The iOS TTS engine does include APIs for changing the speaking rate and pitch. I find the default rate to be a little quick. In the Count Biki app settings the app includes sliders for modifying both the rate and pitch. The extreme settings are definitely extreme, but I didn’t want to artificially limit them for the initial release.
Generally, seeing the results of a quiz is important for a few reasons. You want to spend more time practicing questions you’ve missed. You want an overview of your progress over time in mastering a topic.
Going along with the utility ethos of the app, I’ve only included the most basic quiz results; the results are displayed inline on the listening quiz screen and slightly more detailed on the session settings screen.
As much as I wanted to create an elaborate results system for the initial release, the more I considered it, the more work I realized it would take to make it useful and not get in the way. It also seemed like it’d end up as an endless rabbit hole of complexity that would make implementing other skills and topics more difficult.
The naive solution of showing a big list or correct or incorrect questions doesn’t seem like it’d add a lot of value on its own. I’d rather spend more time considering a few key metrics that I could extract for the user that are 1. understandable at a glance and 2. immediately actionable. I’m regretfully offloading the burden of progress tracking onto the user while the app is still taking shape.

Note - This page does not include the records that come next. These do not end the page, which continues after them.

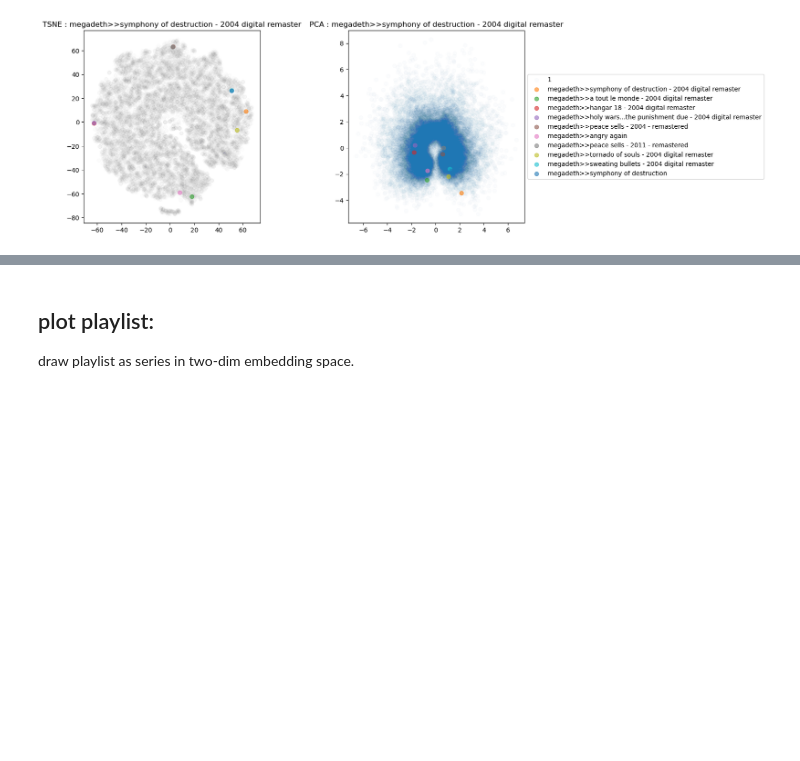
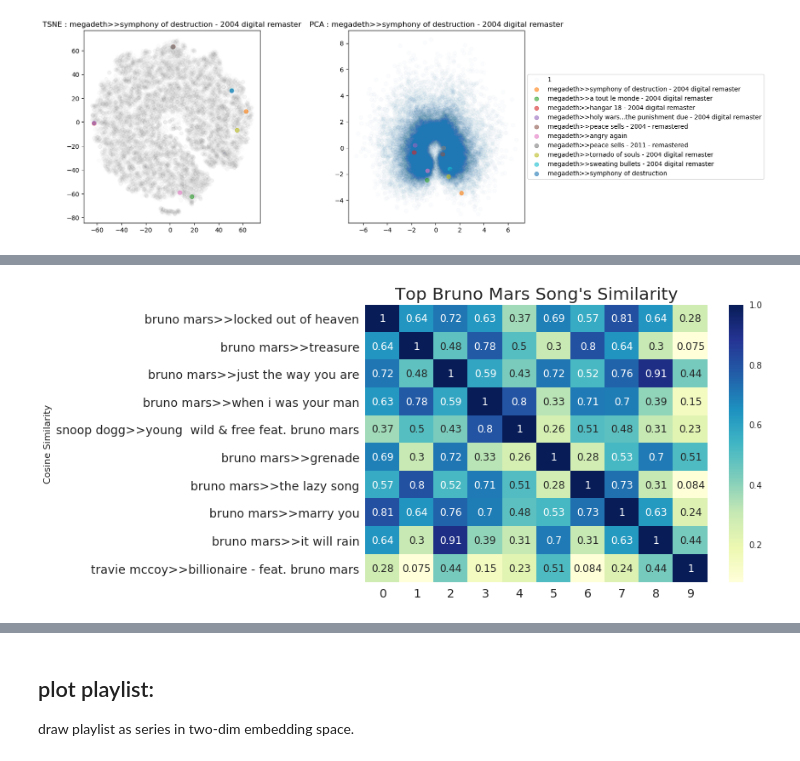
Before and after one commit to hyades910739/Playlist_Analysis, a Jupyter notebook: embedding_visualization.ipynb, the cells around one changed output, grey strips where cells are left out. Saved outputs shown, nothing was run; the diff lists cells and outputs as text; code cells hidden in the pictures; blank space fills up the shorter version.

```diff
--- a/embedding_visualization.ipynb
+++ b/embedding_visualization.ipynb
@@ -246,0 +276,4 @@ From above, song embedding does not perform as expected.
+# %%
+plot_cosine("Bruno Mars")
+# %% [output]
+[figure, added]
```
Also changed, not shown: parts of 17 cells of this notebook, 1 other file.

Most apps have an info/settings page that collects all kinds of disparate non-essential functions. Count Biki will probably end up with its mutable settings spread out across a few different contexts, so this page is more about tips, support, and legal info.
In app purchases
When I was first charging for my apps, the App Store didn’t have in app purchases. It was actually still the era of the “lite version” - a completely separate binary and listing on the App Store with only a subset of features that would link users to pay for and download the full version.
Since I’m starting to dip my toes in the water in building a self-sustaining independent app business, but my app isn’t at subscription-level value yet (in my opinion), I figured I’d try out the tip jar payment model. The plan is that almost all features are free upon first release, but features added in the future will require a pay-what-you-want-once upgrade. I called this “Transylvania Tier” as a nod to the vampire theme.
There is one unlockable feature: alternate app icons.
I’m hoping Count Biki will prove to be an invaluable addition to learners’ study materials. There are plenty more topics and features that complement the theme and goal of the app that I’ll continue to chip away at over time and as I get more feedback from learners.
The next post in the series is Count Biki - App and Character Design.